(Input data Opens)

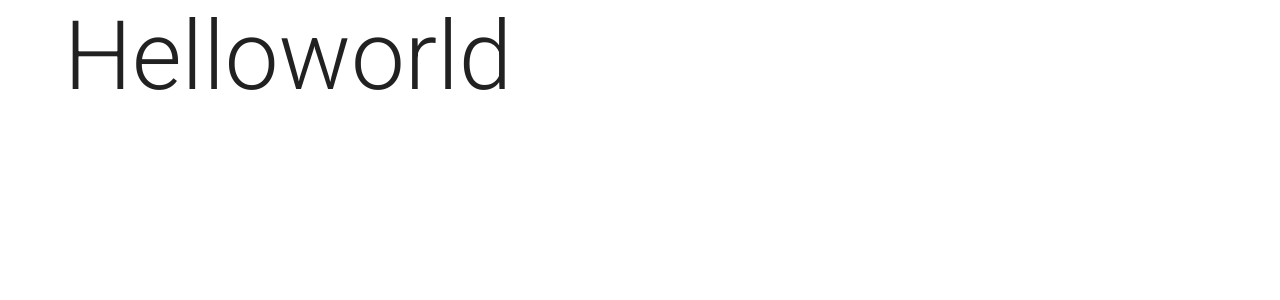
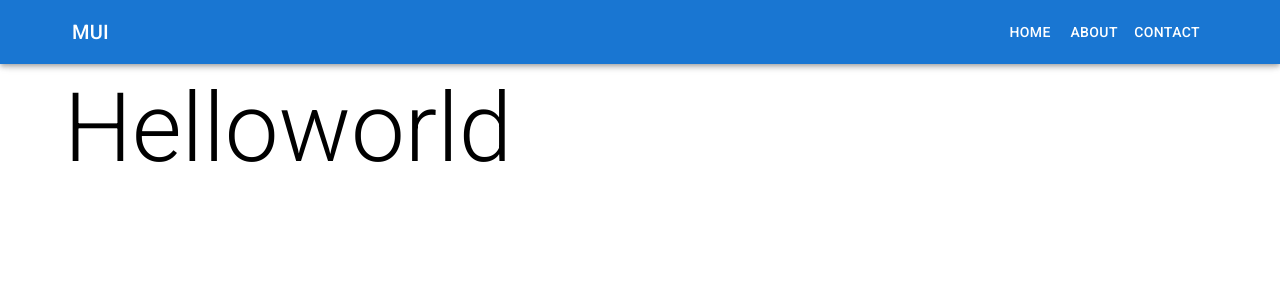
Before and after one commit to blckclov3r/MERN_testcode, a Next.js app in the folder client/: page / in a window 1280 px wide. Shown: the top 300 px of the page. Built offline with nearby package versions, Linux system fonts and the light colour scheme.

Commit message:
update header in client

```diff
--- a/client/src/app/layout.tsx
+++ b/client/src/app/layout.tsx
@@ -5,6 +5,8 @@
 import {CacheProvider, EmotionCache} from "@emotion/react";
 import {CssBaseline, ThemeProvider} from "@mui/material";
 import theme from "@/lib/theme";
+import Header from './../components/Header'
+import Box from "@mui/material/Box";
 
 const inter = Inter({subsets: ['latin']})
 
@@ -22,14 +24,17 @@
     return (
         <html lang="en">
         <body className={inter.className}>
-        <>
-            <CacheProvider value={cache}>
-                <ThemeProvider theme={theme}>
-                    <CssBaseline/>
-                    {children}
-                </ThemeProvider>
-            </CacheProvider>
-        </>
+
+        <main>
+            <Header/>
+            <Box sx={{mt: 5, pt: 3}}>
+                <CacheProvider value={cache}>
+                    <ThemeProvider theme={theme}>
+                        {children}
+                    </ThemeProvider>
+                </CacheProvider>
+            </Box>
+        </main>
         </body>
         </html>
     )
--- /dev/null
+++ b/client/src/components/Header.tsx
@@ -0,0 +1,107 @@
+import * as React from 'react';
+import AppBar from '@mui/material/AppBar';
+import Box from '@mui/material/Box';
+import CssBaseline from '@mui/material/CssBaseline';
+import Divider from '@mui/material/Divider';
+import Drawer from '@mui/material/Drawer';
+import IconButton from '@mui/material/IconButton';
+import List from '@mui/material/List';
+import ListItem from '@mui/material/ListItem';
+import ListItemButton from '@mui/material/ListItemButton';
+import ListItemText from '@mui/material/ListItemText';
+import MenuIcon from '@mui/icons-material/Menu';
+import Toolbar from '@mui/material/Toolbar';
+import Typography from '@mui/material/Typography';
+import Button from '@mui/material/Button';
+import {Container} from "@mui/material";
+
+interface Props {
+    /**
+     * Injected by the documentation to work in an iframe.
+     * You won't need it on your project.
+     */
+    window?: () => Window;
+}
+
+const drawerWidth = 240;
+const navItems = ['Home', 'About', 'Contact'];
+
+export default function DrawerAppBar(props: Props) {
+    const { window } = props;
+    const [mobileOpen, setMobileOpen] = React.useState(false);
+
+    const handleDrawerToggle = () => {
+        setMobileOpen((prevState) => !prevState);
+    };
+
+    const drawer = (
+        <Box onClick={handleDrawerToggle} sx={{ textAlign: 'center' }}>
+            <Typography variant="h6" sx={{ my: 2 }}>
+                MUI
+            </Typography>
+            <Divider />
+            <List>
+                {navItems.map((item) => (
+                    <ListItem key={item} disablePadding>
+                        <ListItemButton sx={{ textAlign: 'center' }}>
+                            <ListItemText primary={item} />
+                        </ListItemButton>
+                    </ListItem>
+                ))}
+            </List>
+        </Box>
+    );
+
+    const container = window !== undefined ? () => window().document.body : undefined;
+
+    return (
+        <Box sx={{ display: 'flex' }}>
+            <AppBar component="nav">
+                <Container>
+                    <Toolbar sx={{padding: '0px 0.5rem !important'}}>
+                        <IconButton
+                            color="inherit"
+                            aria-label="open drawer"
+                            edge="start"
+                            onClick={handleDrawerToggle}
+                            sx={{ display: { sm: 'none' } }}
+                        >
+                            <MenuIcon />
+                        </IconButton>
+                        <Typography
+                            variant="h6"
+                            component="div"
+                            sx={{ flexGrow: 1, display: { xs: 'none', sm: 'block' } }}
+                        >
+                            MUI
+                        </Typography>
+                        <Box sx={{ display: { xs: 'none', sm: 'block' } }}>
+                            {navItems.map((item) => (
+                                <Button key={item} sx={{ color: '#fff' }}>
+                                    {item}
+                                </Button>
+                            ))}
+                        </Box>
+                    </Toolbar>
+                </Container>
+            </AppBar>
+            <Box component="nav">
+                <Drawer
+                    container={container}
+                    variant="temporary"
+                    open={mobileOpen}
+                    onClose={handleDrawerToggle}
+                    ModalProps={{
+                        keepMounted: true, // Better open performance on mobile.
+                    }}
+                    sx={{
+                        display: { xs: 'block', sm: 'none' },
+                        '& .MuiDrawer-paper': { boxSizing: 'border-box', width: drawerWidth },
+                    }}
+                >
+                    {drawer}
+                </Drawer>
+            </Box>
+        </Box>
+    );
+}
--- a/package.json
+++ b/package.json
@@ -3,6 +3,7 @@
     "@apollo/client": "^3.7.14",
     "@emotion/react": "^11.11.0",
     "@emotion/styled": "^11.11.0",
+    "@mui/icons-material": "^5.11.16",
     "@mui/material": "^5.13.0",
     "graphql": "^16.6.0",
     "react-icons": "^4.8.0",
```
Also changed, not shown: 1 other file (tests, documents, lock files or other folders).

(Input data Closes)

Your goal: Although the records include pictures, the copy should reproduce every line exactly and none of the pictures.

Completed task:
Before and after one commit to blckclov3r/MERN_testcode, a Next.js app in the folder client/: page / in a window 1280 px wide. Shown: the top 300 px of the page. Built offline with nearby package versions, Linux system fonts and the light colour scheme.

Commit message:
update header in client

```diff
--- a/client/src/app/layout.tsx
+++ b/client/src/app/layout.tsx
@@ -5,6 +5,8 @@
 import {CacheProvider, EmotionCache} from "@emotion/react";
 import {CssBaseline, ThemeProvider} from "@mui/material";
 import theme from "@/lib/theme";
+import Header from './../components/Header'
+import Box from "@mui/material/Box";
 
 const inter = Inter({subsets: ['latin']})
 
@@ -22,14 +24,17 @@
     return (
         <html lang="en">
         <body className={inter.className}>
-        <>
-            <CacheProvider value={cache}>
-                <ThemeProvider theme={theme}>
-                    <CssBaseline/>
-                    {children}
-                </ThemeProvider>
-            </CacheProvider>
-        </>
+
+        <main>
+            <Header/>
+            <Box sx={{mt: 5, pt: 3}}>
+                <CacheProvider value={cache}>
+                    <ThemeProvider theme={theme}>
+                        {children}
+                    </ThemeProvider>
+                </CacheProvider>
+            </Box>
+        </main>
         </body>
         </html>
     )
--- /dev/null
+++ b/client/src/components/Header.tsx
@@ -0,0 +1,107 @@
+import * as React from 'react';
+import AppBar from '@mui/material/AppBar';
+import Box from '@mui/material/Box';
+import CssBaseline from '@mui/material/CssBaseline';
+import Divider from '@mui/material/Divider';
+import Drawer from '@mui/material/Drawer';
+import IconButton from '@mui/material/IconButton';
+import List from '@mui/material/List';
+import ListItem from '@mui/material/ListItem';
+import ListItemButton from '@mui/material/ListItemButton';
+import ListItemText from '@mui/material/ListItemText';
+import MenuIcon from '@mui/icons-material/Menu';
+import Toolbar from '@mui/material/Toolbar';
+import Typography from '@mui/material/Typography';
+import Button from '@mui/material/Button';
+import {Container} from "@mui/material";
+
+interface Props {
+    /**
+     * Injected by the documentation to work in an iframe.
+     * You won't need it on your project.
+     */
+    window?: () => Window;
+}
+
+const drawerWidth = 240;
+const navItems = ['Home', 'About', 'Contact'];
+
+export default function DrawerAppBar(props: Props) {
+    const { window } = props;
+    const [mobileOpen, setMobileOpen] = React.useState(false);
+
+    const handleDrawerToggle = () => {
+        setMobileOpen((prevState) => !prevState);
+    };
+
+    const drawer = (
+        <Box onClick={handleDrawerToggle} sx={{ textAlign: 'center' }}>
+            <Typography variant="h6" sx={{ my: 2 }}>
+                MUI
+            </Typography>
+            <Divider />
+            <List>
+                {navItems.map((item) => (
+                    <ListItem key={item} disablePadding>
+                        <ListItemButton sx={{ textAlign: 'center' }}>
+                            <ListItemText primary={item} />
+                        </ListItemButton>
+                    </ListItem>
+                ))}
+            </List>
+        </Box>
+    );
+
+    const container = window !== undefined ? () => window().document.body : undefined;
+
+    return (
+        <Box sx={{ display: 'flex' }}>
+            <AppBar component="nav">
+                <Container>
+                    <Toolbar sx={{padding: '0px 0.5rem !important'}}>
+                        <IconButton
+                            color="inherit"
+                            aria-label="open drawer"
+                            edge="start"
+                            onClick={handleDrawerToggle}
+                            sx={{ display: { sm: 'none' } }}
+                        >
+                            <MenuIcon />
+                        </IconButton>
+                        <Typography
+                            variant="h6"
+                            component="div"
+                            sx={{ flexGrow: 1, display: { xs: 'none', sm: 'block' } }}
+                        >
+                            MUI
+                        </Typography>
+                        <Box sx={{ display: { xs: 'none', sm: 'block' } }}>
+                            {navItems.map((item) => (
+                                <Button key={item} sx={{ color: '#fff' }}>
+                                    {item}
+                                </Button>
+                            ))}
+                        </Box>
+                    </Toolbar>
+                </Container>
+            </AppBar>
+            <Box component="nav">
+                <Drawer
+                    container={container}
+                    variant="temporary"
+                    open={mobileOpen}
+                    onClose={handleDrawerToggle}
+                    ModalProps={{
+                        keepMounted: true, // Better open performance on mobile.
+                    }}
+                    sx={{
+                        display: { xs: 'block', sm: 'none' },
+                        '& .MuiDrawer-paper': { boxSizing: 'border-box', width: drawerWidth },
+                    }}
+                >
+                    {drawer}
+                </Drawer>
+            </Box>
+        </Box>
+    );
+}
--- a/package.json
+++ b/package.json
@@ -3,6 +3,7 @@
     "@apollo/client": "^3.7.14",
     "@emotion/react": "^11.11.0",
     "@emotion/styled": "^11.11.0",
+    "@mui/icons-material": "^5.11.16",
     "@mui/material": "^5.13.0",
     "graphql": "^16.6.0",
     "react-icons": "^4.8.0",
```
Also changed, not shown: 1 other file (tests, documents, lock files or other folders).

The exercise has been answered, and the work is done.